Exercise requirements: Go through the records below and copy out every line holding "shown".

Items listed in a dataset:
= Beginning of Section =
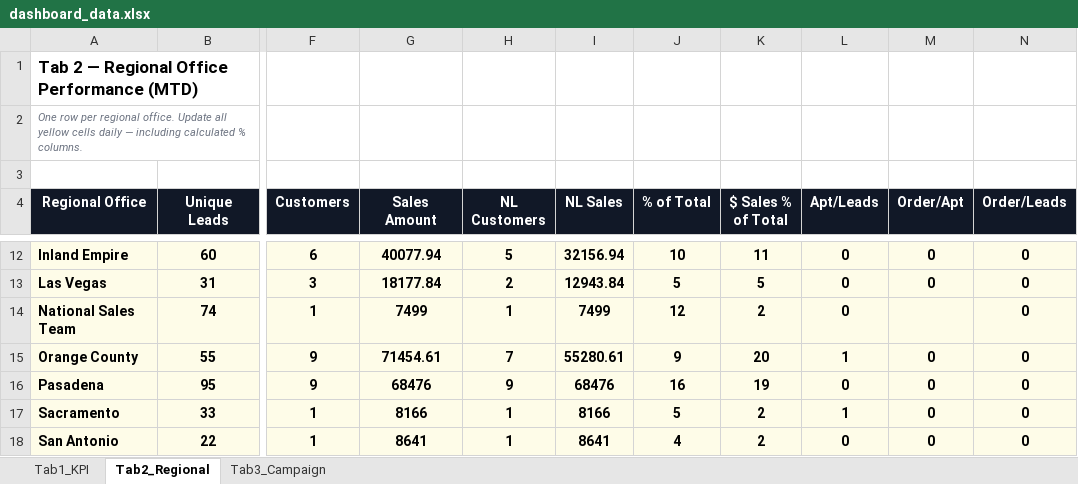
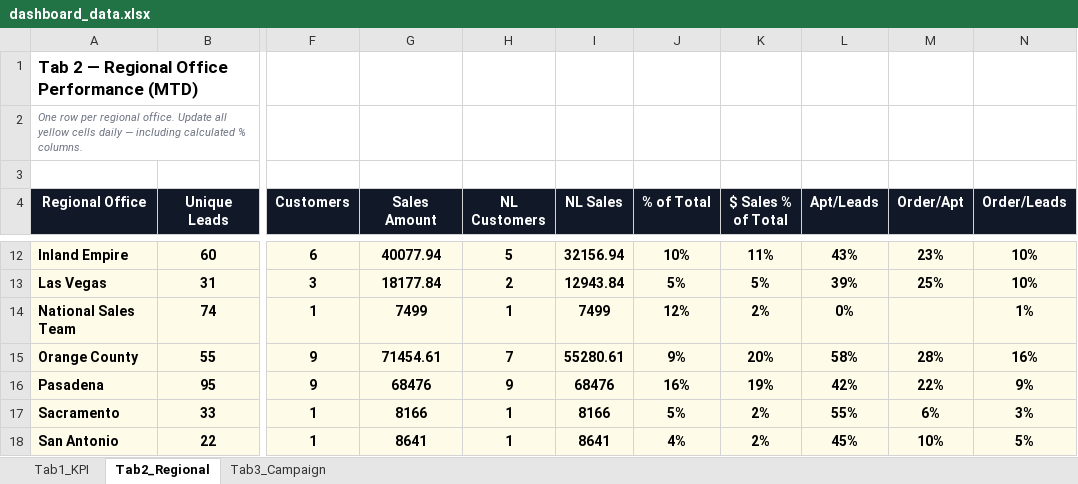
Before and after one commit to panpanlsw-ops/Google-Dashboard, an Excel workbook: dashboard_data.xlsx, sheet Tab2_Regional, drawn as a sheet; only a part is shown, gaps mark what is left out; values as stored, in another font and other column widths than the file's, no borders; the diff covers the shown part only; the diff names each change by its address in the sheet, - before the commit and + after, or states it on an @@ line.

```diff
--- a/dashboard_data.xlsx (sheet Tab2_Regional)
+++ b/dashboard_data.xlsx (sheet Tab2_Regional)
-J12 (% of Total): 10
+J12 (% of Total): 10%
-K12 ($ Sales % of Total): 11
+K12 ($ Sales % of Total): 11%
-L12 (Apt/Leads): 0
+L12 (Apt/Leads): 43%
-M12 (Order/Apt): 0
+M12 (Order/Apt): 23%
-N12:N13 (Order/Leads): 0
+N12:N13 (Order/Leads): 10%
-J13 (% of Total): 5
+J13 (% of Total): 5%
-K13 ($ Sales % of Total): 5
+K13 ($ Sales % of Total): 5%
-L13 (Apt/Leads): 0
+L13 (Apt/Leads): 39%
-M13 (Order/Apt): 0
+M13 (Order/Apt): 25%
-J14 (% of Total): 12
+J14 (% of Total): 12%
-K14 ($ Sales % of Total): 2
+K14 ($ Sales % of Total): 2%
-L14 (Apt/Leads): 0
+L14 (Apt/Leads): 0%
-N14 (Order/Leads): 0
+N14 (Order/Leads): 1%
-J15 (% of Total): 9
+J15 (% of Total): 9%
-K15 ($ Sales % of Total): 20
+K15 ($ Sales % of Total): 20%
-L15 (Apt/Leads): 1
+L15 (Apt/Leads): 58%
-M15 (Order/Apt): 0
+M15 (Order/Apt): 28%
-N15 (Order/Leads): 0
+N15 (Order/Leads): 16%
-J16 (% of Total): 16
+J16 (% of Total): 16%
-K16 ($ Sales % of Total): 19
+K16 ($ Sales % of Total): 19%
-L16 (Apt/Leads): 0
+L16 (Apt/Leads): 42%
-M16 (Order/Apt): 0
+M16 (Order/Apt): 22%
-N16 (Order/Leads): 0
+N16 (Order/Leads): 9%
-J17 (% of Total): 5
+J17 (% of Total): 5%
-K17:K18 ($ Sales % of Total): 2
+K17:K18 ($ Sales % of Total): 2%
-L17 (Apt/Leads): 1
+L17 (Apt/Leads): 55%
-M17 (Order/Apt): 0
+M17 (Order/Apt): 6%
-N17 (Order/Leads): 0
+N17 (Order/Leads): 3%
-J18 (% of Total): 4
+J18 (% of Total): 4%
-L18 (Apt/Leads): 0
+L18 (Apt/Leads): 45%
-M18 (Order/Apt): 0
+M18 (Order/Apt): 10%
-N18 (Order/Leads): 0
+N18 (Order/Leads): 5%
```
Also changed, not shown: 44 edited cells elsewhere in this sheet.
= End of Section =
Solution:
Before and after one commit to panpanlsw-ops/Google-Dashboard, an Excel workbook: dashboard_data.xlsx, sheet Tab2_Regional, drawn as a sheet; only a part is shown, gaps mark what is left out; values as stored, in another font and other column widths than the file's, no borders; the diff covers the shown part only; the diff names each change by its address in the sheet, - before the commit and + after, or states it on an @@ line.
Also changed, not shown: 44 edited cells elsewhere in this sheet.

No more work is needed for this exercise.